A: No, there are no plans to offer degree programs in China under the aegis of Penn, the Wharton School, or the Center.
Q: Does the center help students gain admission into Wharton?
A: The center is not involved in admissions activities. At Penn, undergraduate admissions (for bachelor’s degree programs) are handled by Penn’s Office of Undergraduate Admissions, while each of Penn’s 12 graduate schools have their own admissions departments. To learn more about undergraduate and graduate admissions, visit the Penn Admissions page.
Q: How many students from China attend Penn and Wharton each year?
A: The numbers are on an upward trend. Wharton’s first degree holder from China was Mr. Chen Guangfu (K.P. Chen) who graduated in 1906. We now have approximately 79 Chinese students in our MBA program and 82 in our undergraduate program. In 2014, Penn welcomed 1,985 undergraduate, graduate, and non-degree students from China. This is the largest number of Chinese students among Ivy League schools.
Q: How many Penn and Wharton alumni live in China?
A: Wharton has close to 700 alumni who reside in Mainland China, served by alumni clubs in Beijing and Shanghai, and almost 1,800 in all of Greater China, with alumni clubs in Hong Kong and Taipei. All together, Penn’s 12 schools have more than 15,000 alumni in Greater China, with alumni clubs in Beijing, Shanghai, Hong Kong, Taipei, and Singapore. Especially large contingents of alumni are from the School of Medicine, Law School, School of Engineering and Applied Science, School of Arts and Science, School of Design, School of Dental Medicine, and Graduate School of Education.
Q: Is Penn a member of the Ivy League? How does a University become a member of the Ivy League? Does it have to do with annual rankings?

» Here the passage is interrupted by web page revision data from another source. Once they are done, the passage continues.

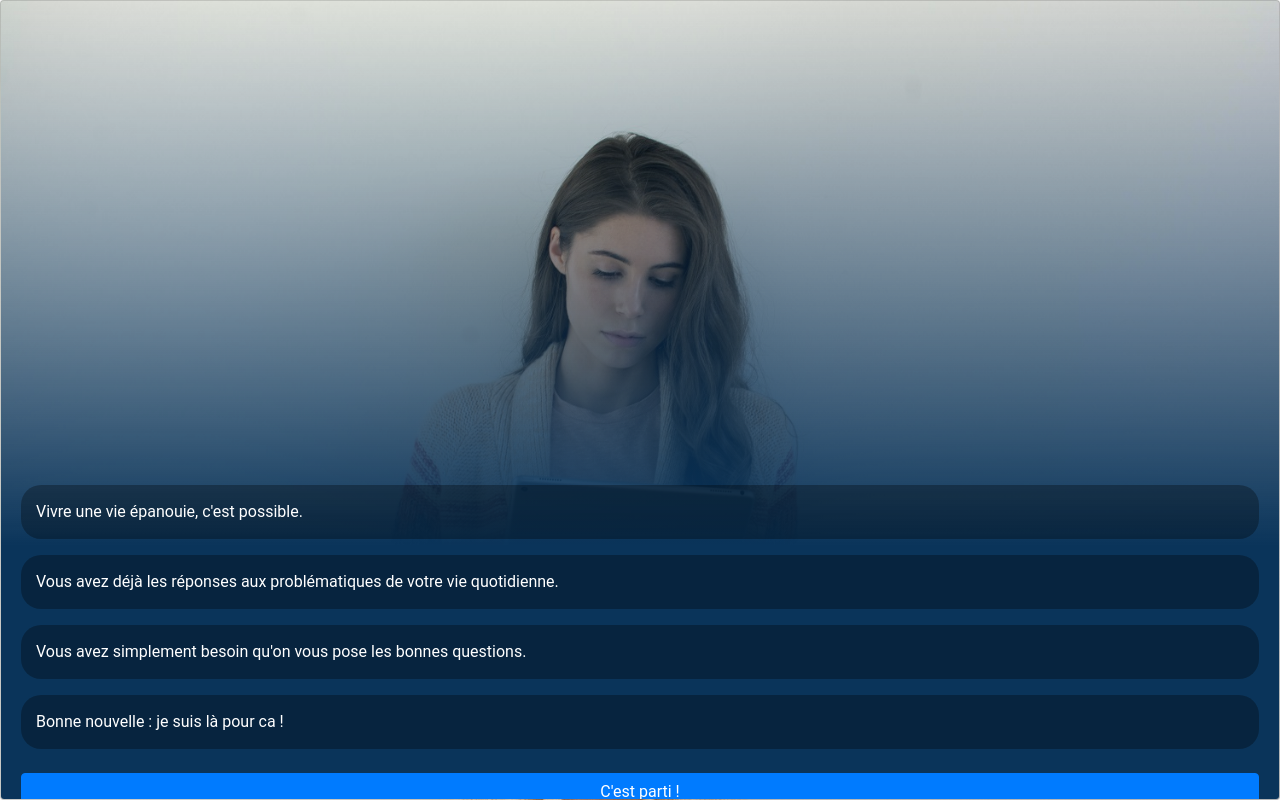
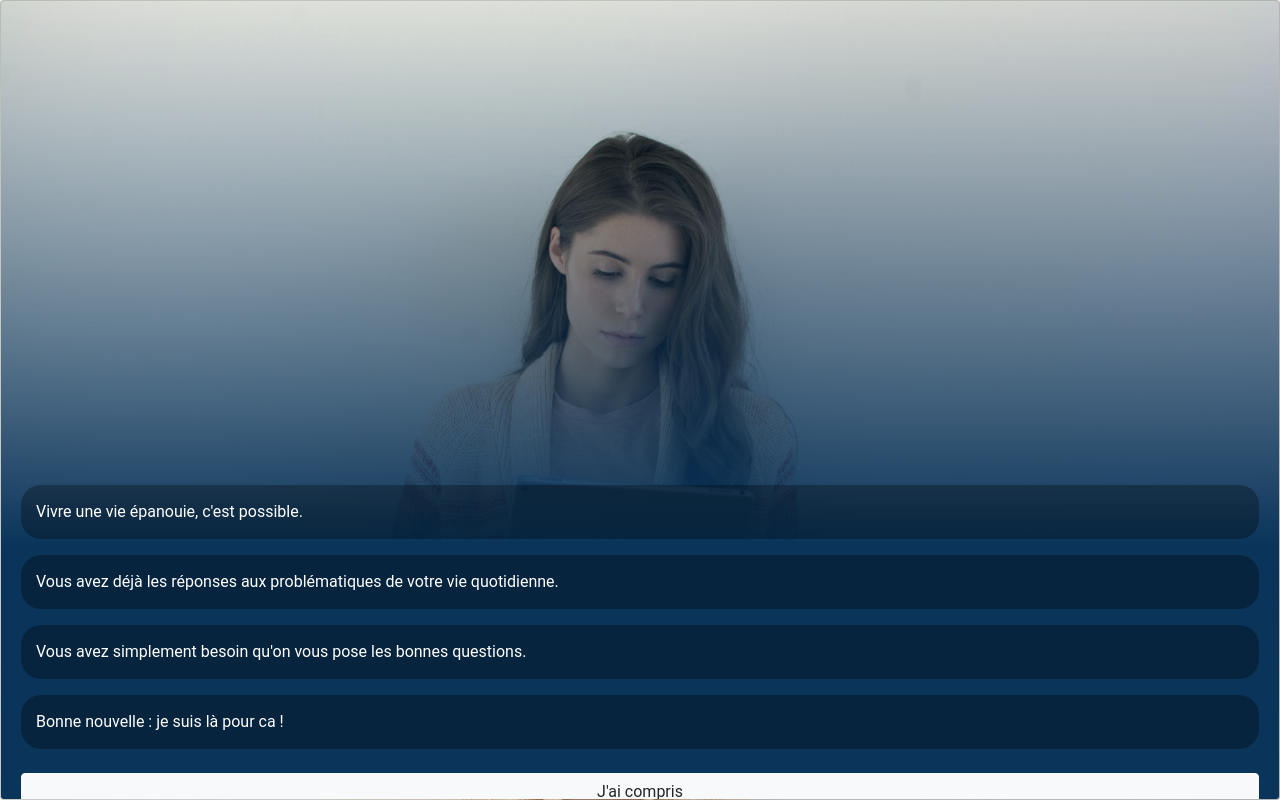
Before and after one commit to AntoineMorel44/Emma, an Angular app: page / in a window 1280 px wide. Built offline with nearby package versions, Linux system fonts and the light colour scheme.

Commit message:
Feat/ Design

```diff
--- a/src/app/pages/home/home.page.html
+++ b/src/app/pages/home/home.page.html
@@ -11,7 +11,7 @@
                 <p class="card-text u-mg-vt-m">Vous avez déjà les réponses aux problématiques de votre vie quotidienne.</p>
                     <p class="card-text u-mg-vt-m">Vous avez simplement besoin qu'on vous pose les bonnes questions.</p>
                 <p class="card-text u-mg-vt-m">Bonne nouvelle : je suis là pour ca !</p>
-                <a (click)="setView(Page.DISCUSS)" class="btn  btn-primary u-mg-vt-s u-width-full">C'est parti !</a>
+                <a (click)="setView(Page.DISCUSS)" class="btn  btn-light u-mg-vt-s u-width-full">J'ai compris</a>
             </div>
         </div>
         <div *ngIf="view === Page.DISCUSS">
--- a/src/index.html
+++ b/src/index.html
@@ -7,8 +7,8 @@
 
   <style>
     df-messenger {
+     --df-messenger-button-titlebar-color: #0a345a;
      /* --df-messenger-bot-message: #878fac;
-     --df-messenger-button-titlebar-color: #df9b56;
      --df-messenger-chat-background-color: #fafafa;
      --df-messenger-font-color: white;
      --df-messenger-send-icon: #878fac; */
```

A:Penn is one of the eight American Ivy League schools, and one of the seven Ivy League schools founded even before the United States of America gained national independence. Established as an athletic conference in 1954, the Ivy League has come to be synonymous with academic excellence and highly selective admissions. While all eight Ivy League schools consistently rank among the top 20 universities and colleges in America—and among the top universities worldwide— annual rankings are separate from Ivy League membership. For historical reasons, the eight school members in the Ivy League have never changed, but the term “Ivy Plus” is often used to include other elite schools in the United States, including Stanford and MIT.
Q: Is Penn operated by a state government or is it a private institution?
A: The University of Pennsylvania (“Penn”) is a private institution in Philadelphia, Pennsylvania, founded in 1740—not to be confused with Pennsylvania State University (“Penn State”) which is a public institution located in State College, Pennsylvania.
Q: Is Penn really America’s first university?
A: It really is. Please visit the University History page if you are interested in learning more.